(Australian Associated Press)
New economic figures will highlight the impact of Melbourne’s COVID-19 restrictions on Victorian businesses’ hiring intentions.
Victoria had been one of the strongest states in seeking workers when the virus was first suppressed.
The Department of Employment will release its monthly vacancy report for July on Wednesday, which counts job advertisements on the internet.
Its June report, which didn’t capture the start of the second virus wave in Melbourne, showed job ads across the country soared by 26.3 per cent as restrictions were unwound.
Victoria showed a massive 35.4 per cent increase.
Despite this rebound, job ads overall were still down 31 per cent than a year earlier, reflecting the initial impact of the virus on the economy.
Job ads more broadly, as calculated by ANZ earlier this month, showed the pace of the rebound in hiring had slowed in July.
There has been a marked increase in employment in the past couple of months, including a 114,700 jump in July.
This, along with a decline in the rate of coronavirus infections in Melbourne and Sydney, helped to stem a seven-week drop in consumer confidence.
The weekly ANZ-Roy Morgan consumer confidence index released on Tuesday gained 2.4 per cent.
Confidence, a pointer to future retail spending, was still well below average.
However, companies like home entertainment group JB Hi-Fi and supermarket giant Coles have shown it is not all doom and gloom for the retail sector.
Both posted full-year profits this week, a rarity in the current company reporting season because of COVID-19.

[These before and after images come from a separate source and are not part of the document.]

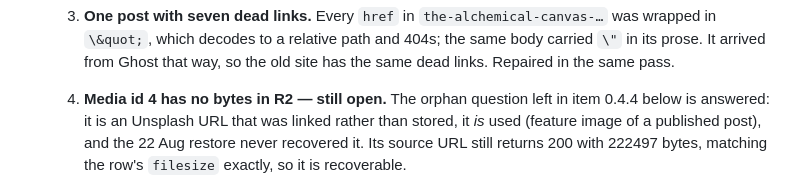
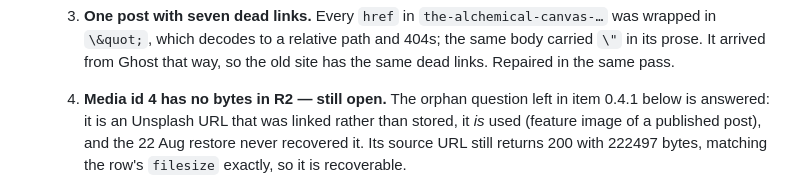
Before and after one commit to tiualvin/beyond-every-art, a Markdown page: docs/DEPLOYMENT_STATUS.md, the part around the change. GitHub-like rendering.

Commit message:
Repoint the media-id-4 cross-reference at 0.4's renumbered list
Merging #143 put a reference to "item 0.4.4" in the Done section next to
this branch's rewrite of 0.4, which collapses that list from four items to
one. 0.4.4 no longer exists; the media-id-4 item it points at is now 0.4.1.

Both halves are right on their own — #143 wrote the reference against the
four-item list that was still there, and this branch retired the three
items that had been closed elsewhere in the same file. Only the combination
dangles, which is why neither PR's own CI could see it.

Co-Authored-By: Claude Opus 5 <noreply@anthropic.com>
Claude-Session: https://claude.ai/code/session_01Cg1gWcNy5EMvhZkSmLRVjv

```diff
--- a/docs/DEPLOYMENT_STATUS.md
+++ b/docs/DEPLOYMENT_STATUS.md
@@ -386,7 +386,7 @@ below.
      arrived from Ghost that way, so the old site has the same dead links.
      Repaired in the same pass.
   4. **Media id 4 has no bytes in R2 — still open.** The orphan question left
-     in item 0.4.4 below is answered: it is an Unsplash URL that was linked
+     in item 0.4.1 below is answered: it is an Unsplash URL that was linked
      rather than stored, it _is_ used (feature image of a published post), and
      the 22 Aug restore never recovered it. Its source URL still returns 200
      with 222497 bytes, matching the row's `filesize` exactly, so it is
```
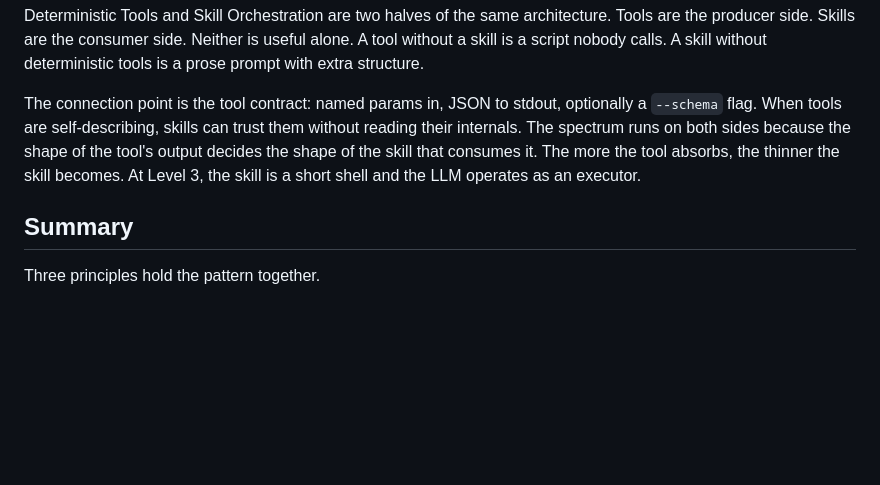
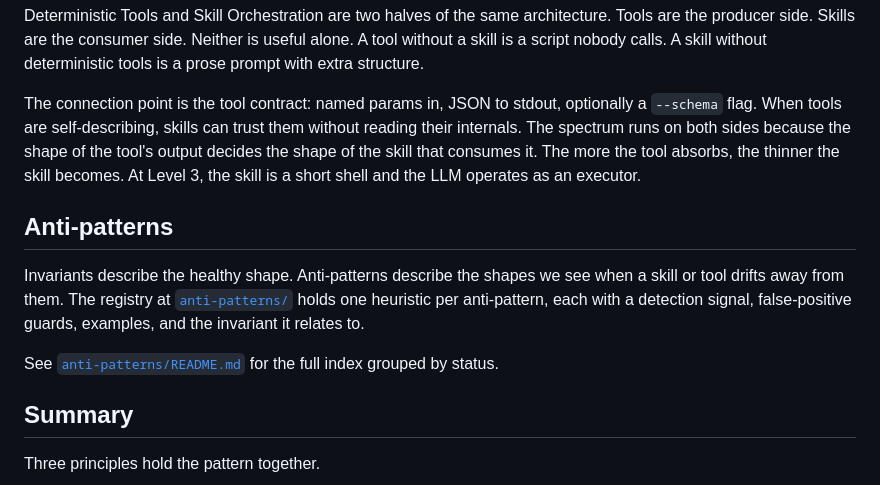
Before and after one commit to beogip/code-first-agents, a Markdown page: specs/code-first-agents.md, the part around the change. GitHub-like rendering; blank space fills up the shorter version.

Commit message:
docs: add top-level anti-patterns section to spec
Link the anti-patterns registry from a dedicated H2 section
so it is visible in the spec table of contents.

```diff
--- a/specs/code-first-agents.md
+++ b/specs/code-first-agents.md
@@ -213,6 +213,12 @@ Deterministic Tools and Skill Orchestration are two halves of the same architect
 
 The connection point is the tool contract: named params in, JSON to stdout, optionally a `--schema` flag. When tools are self-describing, skills can trust them without reading their internals. The spectrum runs on both sides because the shape of the tool's output decides the shape of the skill that consumes it. The more the tool absorbs, the thinner the skill becomes. At Level 3, the skill is a short shell and the LLM operates as an executor.
 
+## Anti-patterns
+
+Invariants describe the healthy shape. Anti-patterns describe the shapes we see when a skill or tool drifts away from them. The registry at [`anti-patterns/`](./anti-patterns/) holds one heuristic per anti-pattern, each with a detection signal, false-positive guards, examples, and the invariant it relates to.
+
+See [`anti-patterns/README.md`](./anti-patterns/README.md) for the full index grouped by status.
+
 ## Summary
 
 Three principles hold the pattern together.
```
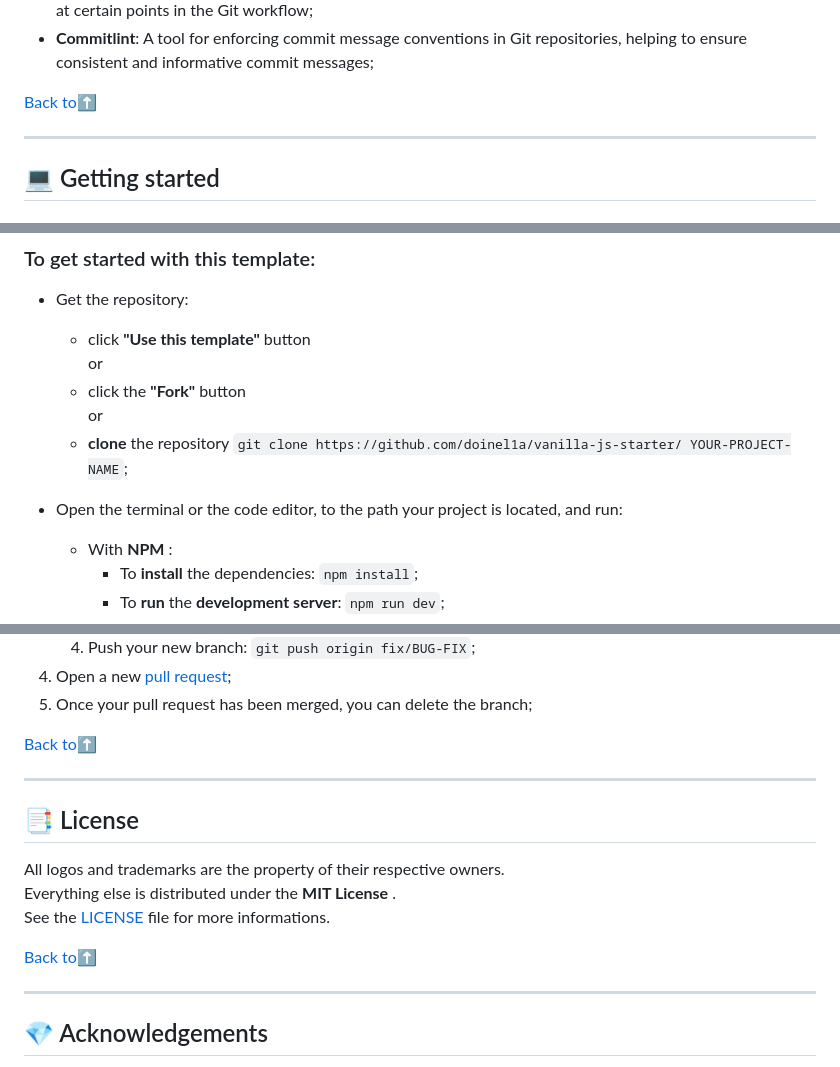
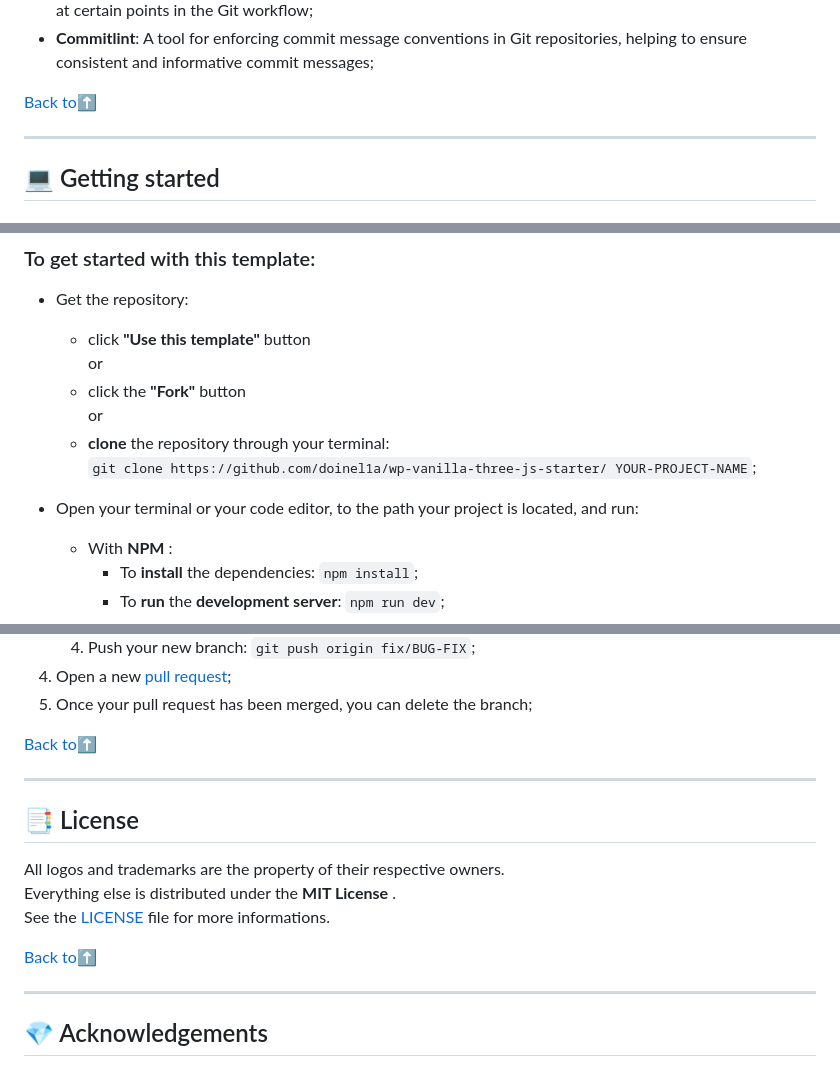
Before and after one commit to doinel1a/webpack-three-js, a Markdown page: README.md, 3 parts joined by grey strips. Rendered like a GitHub page.

```diff
--- a/README.md
+++ b/README.md
@@ -71,7 +72,7 @@ And with tools that enhance the development experience:
 - **Husky**: A Git hook manager that allows easy set up and configuration of Git hooks, which are scripts that run at certain points in the Git workflow;
 - **Commitlint**: A tool for enforcing commit message conventions in Git repositories, helping to ensure consistent and informative commit messages;
 
-[Back to:arrow_up:](#webpack-vanilla-javascript--starter-template "Back to 'Table of contents' section")
+[Back to:arrow_up:](#webpack-vanilla-three-javascript--starter-template "Back to 'Table of contents' section")
 
 ---
 
@@ -89,9 +90,10 @@ And with tools that enhance the development experience:
 
   - click **"Use this template"** button <br/> or
   - click the **"Fork"** button <br/> or
-  - **clone** the repository `git clone https://github.com/doinel1a/vanilla-js-starter/ YOUR-PROJECT-NAME`;
+  - **clone** the repository through your terminal: <br />
+    `git clone https://github.com/doinel1a/wp-vanilla-three-js-starter/ YOUR-PROJECT-NAME`;
 
-- Open the terminal or the code editor, to the path your project is located, and run:
+- Open your terminal or your code editor, to the path your project is located, and run:
 
   - With **NPM** :
     - To **install** the dependencies: `npm install`;
@@ -180,7 +187,7 @@ Please check the [**contributing guide**][code-of-conduct] for details on how to
 4.  Open a new [pull request][pulls];
 5.  Once your pull request has been merged, you can delete the branch;
 
-[Back to:arrow_up:](#webpack-vanilla-javascript--starter-template "Back to 'Table of contents' section")
+[Back to:arrow_up:](#webpack-vanilla-three-javascript--starter-template "Back to 'Table of contents' section")
 
 ---
 
@@ -190,7 +197,7 @@ All logos and trademarks are the property of their respective owners.
 Everything else is distributed under the **MIT License** .
 See the [LICENSE][license] file for more informations.
 
-[Back to:arrow_up:](#webpack-vanilla-javascript--starter-template "Back to 'Table of contents' section")
+[Back to:arrow_up:](#webpack-vanilla-three-javascript--starter-template "Back to 'Table of contents' section")
 
 ---
 
```
Also changed, not shown: other parts of README.md (+32 -25 lines).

JB Hi-Fi was bolstered by people seeking goods for working and learning from home, while Coles benefited from the stockpiling when the virus first struck Australia’s shores and prior to restrictions being put in place.
In both cases, there were strong increases in online sales.
Meanwhile, a new survey of start-up companies found more than half feel they are being ignored by governments, and a quarter believe Australian regulations have impeded their growth.
The survey of 400 start-ups conducted by Pause Fest also found they feel Australian policies compare unfavourably with Asia, the US and Europe.
“As Australia looks toward economic recovery following COVID-19, the technology sector will play a pivotal role in job and wealth creation,” Pause Fest CEO George Hedon said.
“Clearly we need to examine the barriers start-ups face and listen to their concerns if we want to maximise the benefits the industry has to the nation.”